DATA Start Marker
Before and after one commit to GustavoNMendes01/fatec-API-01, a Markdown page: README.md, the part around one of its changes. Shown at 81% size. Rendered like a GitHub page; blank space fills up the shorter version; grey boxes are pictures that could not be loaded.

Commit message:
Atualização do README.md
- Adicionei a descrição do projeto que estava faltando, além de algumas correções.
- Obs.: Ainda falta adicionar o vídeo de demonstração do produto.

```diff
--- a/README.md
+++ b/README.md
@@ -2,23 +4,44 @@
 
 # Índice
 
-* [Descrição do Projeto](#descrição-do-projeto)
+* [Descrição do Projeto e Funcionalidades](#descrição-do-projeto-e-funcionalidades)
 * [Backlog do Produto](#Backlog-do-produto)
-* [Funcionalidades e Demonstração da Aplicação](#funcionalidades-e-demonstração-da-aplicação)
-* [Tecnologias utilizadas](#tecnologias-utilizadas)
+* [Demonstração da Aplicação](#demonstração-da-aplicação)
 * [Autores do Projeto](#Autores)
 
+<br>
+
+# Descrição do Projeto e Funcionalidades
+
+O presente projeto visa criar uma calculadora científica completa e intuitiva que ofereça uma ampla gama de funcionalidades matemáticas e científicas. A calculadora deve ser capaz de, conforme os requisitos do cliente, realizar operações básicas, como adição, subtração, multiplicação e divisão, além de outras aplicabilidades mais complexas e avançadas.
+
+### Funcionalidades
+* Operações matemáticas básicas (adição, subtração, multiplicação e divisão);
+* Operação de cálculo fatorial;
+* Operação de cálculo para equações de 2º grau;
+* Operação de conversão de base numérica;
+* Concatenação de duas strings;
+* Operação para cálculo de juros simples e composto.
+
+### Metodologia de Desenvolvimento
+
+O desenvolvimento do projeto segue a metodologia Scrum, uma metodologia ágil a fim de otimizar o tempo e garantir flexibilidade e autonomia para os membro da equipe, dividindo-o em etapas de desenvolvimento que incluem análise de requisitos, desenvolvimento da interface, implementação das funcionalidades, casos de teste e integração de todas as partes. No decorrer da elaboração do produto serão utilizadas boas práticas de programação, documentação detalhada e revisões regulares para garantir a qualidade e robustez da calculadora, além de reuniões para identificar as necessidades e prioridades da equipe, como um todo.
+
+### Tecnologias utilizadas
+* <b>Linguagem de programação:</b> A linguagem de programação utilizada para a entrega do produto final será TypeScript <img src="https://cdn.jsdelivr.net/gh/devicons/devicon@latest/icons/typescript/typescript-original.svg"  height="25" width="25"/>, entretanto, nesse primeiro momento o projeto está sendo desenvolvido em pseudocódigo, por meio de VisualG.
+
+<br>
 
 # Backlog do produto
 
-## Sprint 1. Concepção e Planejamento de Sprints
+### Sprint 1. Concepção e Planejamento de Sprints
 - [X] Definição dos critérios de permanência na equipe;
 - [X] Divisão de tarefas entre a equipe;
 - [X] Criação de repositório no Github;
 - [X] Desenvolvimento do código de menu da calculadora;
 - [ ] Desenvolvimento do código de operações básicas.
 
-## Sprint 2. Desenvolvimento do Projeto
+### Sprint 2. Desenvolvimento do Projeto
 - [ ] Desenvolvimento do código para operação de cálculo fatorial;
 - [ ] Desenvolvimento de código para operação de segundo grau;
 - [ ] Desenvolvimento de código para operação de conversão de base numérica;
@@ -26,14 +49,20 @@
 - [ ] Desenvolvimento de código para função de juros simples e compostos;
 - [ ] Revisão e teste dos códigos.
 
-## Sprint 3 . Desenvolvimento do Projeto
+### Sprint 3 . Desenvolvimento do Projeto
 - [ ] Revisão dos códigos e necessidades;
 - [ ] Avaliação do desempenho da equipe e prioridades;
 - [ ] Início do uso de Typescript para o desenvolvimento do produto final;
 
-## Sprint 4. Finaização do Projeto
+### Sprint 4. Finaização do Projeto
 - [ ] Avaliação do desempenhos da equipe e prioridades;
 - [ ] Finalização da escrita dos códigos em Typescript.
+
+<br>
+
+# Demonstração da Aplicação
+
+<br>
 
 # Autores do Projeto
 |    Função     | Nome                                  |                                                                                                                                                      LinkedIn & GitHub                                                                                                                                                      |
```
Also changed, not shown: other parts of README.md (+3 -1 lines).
DATA End Marker
When a line of the records has the word "Sprint", pick it out and copy it.

-## Sprint 1. Concepção e Planejamento de Sprints
+### Sprint 1. Concepção e Planejamento de Sprints
-## Sprint 2. Desenvolvimento do Projeto
+### Sprint 2. Desenvolvimento do Projeto
-## Sprint 3 . Desenvolvimento do Projeto
+### Sprint 3 . Desenvolvimento do Projeto
-## Sprint 4. Finaização do Projeto
+### Sprint 4. Finaização do Projeto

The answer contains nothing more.